People also ask, when should I first prepare a will?
A will is a living document that needs to change with your life. It
is recommended that once you have assets, you should provide written
direction on how you would like them disbursed in the event of your
death. This could be in your early 20s, when you are just getting
started with work, benefits, insurance policies, maybe bought a home,
got married or are in a committed relationship.
A will says who you want to look after your affairs and how you want
your estate to be handled when you die. As part of your planning, you
should ensure that you have discussed beneficiaries for your
registered assets (like RRSPs, TFSAs, pensions, etc.) with a lawyer to
determine the best solution for you. Your will also details how you
want all your other assets distributed. Ideally, you are working with
an estate lawyer along with your wealth advisor to establish what is
best in your specific situation.
In addition to a will, it’s important to think about what you would
want to happen if you were no longer able to make medical or financial
decisions before you die. A Personal Directive and an Enduring Power
of Attorney let you choose someone to manage your medical and
financial affairs if you are still alive but unable to make decisions
(for example, due to an illness or injury).
A Personal Directive is a legal document that allows you to appoint
someone to make decisions for you if, due to illness or injury, you no
longer have the capacity to make medical decisions. These decisions
include where you will live or the medical treatment you will or will
An Enduring Power of Attorney is a legal document that allows you to
appoint someone to make financial and some legal decisions on your
behalf. This may also include direction on who you want to make
decisions and operate your business or owner-operated company. An
enduring power of attorney is an effective way to ensure that your
financial obligations are met in your personal and business affairs
should you be unable to make these decisions for yourself.
It is important to update your will and estate documents (Personal
Directive and Enduring Power of Attorney) as your situation changes.
Not having a will, personal directive and enduring power of
attorney, or having out-of-date documents could create problems in
managing your care and fulfilling your final wishes. It is recommended
that you review your will and other important estate documents at
least every three to five years, as well as following major life
events – such as marriage, divorce, children, or retirement – to make
sure it these documents accurately reflect your current personal
situation and wishes.
Laws change and personal and financial circumstances change. For
instance, the wishes written down by a single person could change if

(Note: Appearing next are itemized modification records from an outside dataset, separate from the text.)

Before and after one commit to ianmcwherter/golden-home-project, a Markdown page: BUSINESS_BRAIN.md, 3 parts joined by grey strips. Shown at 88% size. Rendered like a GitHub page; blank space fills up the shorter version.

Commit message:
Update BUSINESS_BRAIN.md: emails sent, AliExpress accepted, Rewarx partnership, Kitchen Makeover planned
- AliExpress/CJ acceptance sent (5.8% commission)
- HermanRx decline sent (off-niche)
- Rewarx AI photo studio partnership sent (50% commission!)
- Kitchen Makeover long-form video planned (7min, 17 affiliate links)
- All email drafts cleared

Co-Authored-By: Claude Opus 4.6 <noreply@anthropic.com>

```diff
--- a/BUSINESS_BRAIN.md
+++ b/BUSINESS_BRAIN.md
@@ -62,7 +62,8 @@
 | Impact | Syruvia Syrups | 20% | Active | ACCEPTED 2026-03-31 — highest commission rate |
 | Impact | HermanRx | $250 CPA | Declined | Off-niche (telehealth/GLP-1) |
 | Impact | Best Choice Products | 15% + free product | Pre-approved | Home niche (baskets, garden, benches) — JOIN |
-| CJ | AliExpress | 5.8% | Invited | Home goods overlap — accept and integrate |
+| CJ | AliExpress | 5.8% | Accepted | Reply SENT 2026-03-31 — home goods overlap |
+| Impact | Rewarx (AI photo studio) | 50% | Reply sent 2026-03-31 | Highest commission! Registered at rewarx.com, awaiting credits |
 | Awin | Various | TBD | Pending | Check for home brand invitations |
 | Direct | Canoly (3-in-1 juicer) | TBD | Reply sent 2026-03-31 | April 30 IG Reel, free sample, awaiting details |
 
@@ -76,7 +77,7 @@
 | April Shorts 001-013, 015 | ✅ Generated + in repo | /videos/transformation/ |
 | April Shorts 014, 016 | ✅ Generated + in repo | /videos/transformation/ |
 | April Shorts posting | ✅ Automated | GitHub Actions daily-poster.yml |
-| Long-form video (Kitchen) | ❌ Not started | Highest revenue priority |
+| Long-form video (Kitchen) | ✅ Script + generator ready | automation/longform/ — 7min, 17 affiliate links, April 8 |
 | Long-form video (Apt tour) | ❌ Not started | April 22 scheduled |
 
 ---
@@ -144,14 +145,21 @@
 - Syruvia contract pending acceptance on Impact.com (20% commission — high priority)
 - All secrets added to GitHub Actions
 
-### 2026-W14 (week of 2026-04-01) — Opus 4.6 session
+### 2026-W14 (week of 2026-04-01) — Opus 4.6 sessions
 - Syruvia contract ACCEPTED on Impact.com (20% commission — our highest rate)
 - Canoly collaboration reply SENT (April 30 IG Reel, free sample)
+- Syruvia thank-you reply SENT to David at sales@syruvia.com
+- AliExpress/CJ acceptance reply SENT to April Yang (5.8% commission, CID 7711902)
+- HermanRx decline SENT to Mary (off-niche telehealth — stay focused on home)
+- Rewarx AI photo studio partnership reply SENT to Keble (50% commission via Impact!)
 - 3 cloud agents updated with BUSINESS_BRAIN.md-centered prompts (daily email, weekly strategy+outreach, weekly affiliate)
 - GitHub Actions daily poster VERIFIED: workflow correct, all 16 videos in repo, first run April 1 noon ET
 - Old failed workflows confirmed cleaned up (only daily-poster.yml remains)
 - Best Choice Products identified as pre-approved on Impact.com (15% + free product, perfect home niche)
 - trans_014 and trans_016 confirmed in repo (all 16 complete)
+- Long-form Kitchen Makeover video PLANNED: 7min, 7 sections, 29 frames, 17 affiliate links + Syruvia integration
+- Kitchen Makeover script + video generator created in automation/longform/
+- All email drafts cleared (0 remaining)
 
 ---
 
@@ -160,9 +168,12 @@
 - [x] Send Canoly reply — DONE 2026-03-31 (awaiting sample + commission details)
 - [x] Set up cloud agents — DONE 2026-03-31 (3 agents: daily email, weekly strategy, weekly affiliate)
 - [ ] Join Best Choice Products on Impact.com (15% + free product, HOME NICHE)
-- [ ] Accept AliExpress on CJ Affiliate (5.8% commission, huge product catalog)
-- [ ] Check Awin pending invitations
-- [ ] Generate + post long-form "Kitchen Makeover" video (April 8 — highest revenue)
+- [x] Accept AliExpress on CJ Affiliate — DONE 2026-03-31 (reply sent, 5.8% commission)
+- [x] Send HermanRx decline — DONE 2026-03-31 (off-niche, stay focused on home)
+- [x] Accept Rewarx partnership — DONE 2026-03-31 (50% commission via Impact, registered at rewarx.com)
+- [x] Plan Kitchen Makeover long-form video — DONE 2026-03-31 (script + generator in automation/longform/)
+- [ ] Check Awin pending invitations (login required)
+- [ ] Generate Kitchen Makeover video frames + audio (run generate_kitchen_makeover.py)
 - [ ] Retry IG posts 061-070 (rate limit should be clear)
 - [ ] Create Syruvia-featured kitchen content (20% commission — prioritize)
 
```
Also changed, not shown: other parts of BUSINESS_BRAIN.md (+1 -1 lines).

they marry and have children. Acquiring or selling property could also
change what you want to happen after your death. Also, you may no
longer have a close relationship with those you have named to look
after your affairs or act as guardians for your children, or your
children may have become adults. Relationships are always changing.
Important questions that your wealth advisor will ask you during
- When did you last review your will, personal directive and
enduring power of attorney?
- Do these still reflect your
current situation and wishes?
This blog contains some basic information and is intended to help
you think about what you need to do to ensure your affairs are in
order. Your estate lawyer and wealth advisor can provide you with more
details and information that will help you develop a personal estate
plan that will help you make the decisions that are right for